*** DATA FOR REVIEW ***

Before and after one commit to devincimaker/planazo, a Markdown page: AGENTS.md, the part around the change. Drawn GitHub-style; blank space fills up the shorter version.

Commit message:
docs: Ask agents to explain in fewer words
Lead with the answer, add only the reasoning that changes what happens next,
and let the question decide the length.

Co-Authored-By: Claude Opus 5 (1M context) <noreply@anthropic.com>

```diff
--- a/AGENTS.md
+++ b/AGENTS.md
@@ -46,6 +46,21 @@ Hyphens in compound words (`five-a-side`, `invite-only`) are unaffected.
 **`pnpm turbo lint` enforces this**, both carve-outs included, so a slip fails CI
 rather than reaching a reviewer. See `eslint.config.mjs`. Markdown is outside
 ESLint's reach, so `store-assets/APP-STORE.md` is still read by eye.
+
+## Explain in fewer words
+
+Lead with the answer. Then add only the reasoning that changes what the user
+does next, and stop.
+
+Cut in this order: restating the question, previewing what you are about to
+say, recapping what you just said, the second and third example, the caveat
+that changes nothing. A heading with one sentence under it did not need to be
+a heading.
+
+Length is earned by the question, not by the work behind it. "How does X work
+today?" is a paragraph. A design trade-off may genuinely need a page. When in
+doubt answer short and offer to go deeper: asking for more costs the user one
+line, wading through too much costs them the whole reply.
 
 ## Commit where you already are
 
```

*** End of DATA FOR REVIEW ***

#### [GOAL OF THE EXERCISE]
Print the entire listing above once more, with nothing changed.

#### [ANSWER TO THIS PROBLEM]
Before and after one commit to devincimaker/planazo, a Markdown page: AGENTS.md, the part around the change. Drawn GitHub-style; blank space fills up the shorter version.

Commit message:
docs: Ask agents to explain in fewer words
Lead with the answer, add only the reasoning that changes what happens next,
and let the question decide the length.

Co-Authored-By: Claude Opus 5 (1M context) <noreply@anthropic.com>

```diff
--- a/AGENTS.md
+++ b/AGENTS.md
@@ -46,6 +46,21 @@ Hyphens in compound words (`five-a-side`, `invite-only`) are unaffected.
 **`pnpm turbo lint` enforces this**, both carve-outs included, so a slip fails CI
 rather than reaching a reviewer. See `eslint.config.mjs`. Markdown is outside
 ESLint's reach, so `store-assets/APP-STORE.md` is still read by eye.
+
+## Explain in fewer words
+
+Lead with the answer. Then add only the reasoning that changes what the user
+does next, and stop.
+
+Cut in this order: restating the question, previewing what you are about to
+say, recapping what you just said, the second and third example, the caveat
+that changes nothing. A heading with one sentence under it did not need to be
+a heading.
+
+Length is earned by the question, not by the work behind it. "How does X work
+today?" is a paragraph. A design trade-off may genuinely need a page. When in
+doubt answer short and offer to go deeper: asking for more costs the user one
+line, wading through too much costs them the whole reply.
 
 ## Commit where you already are
 
```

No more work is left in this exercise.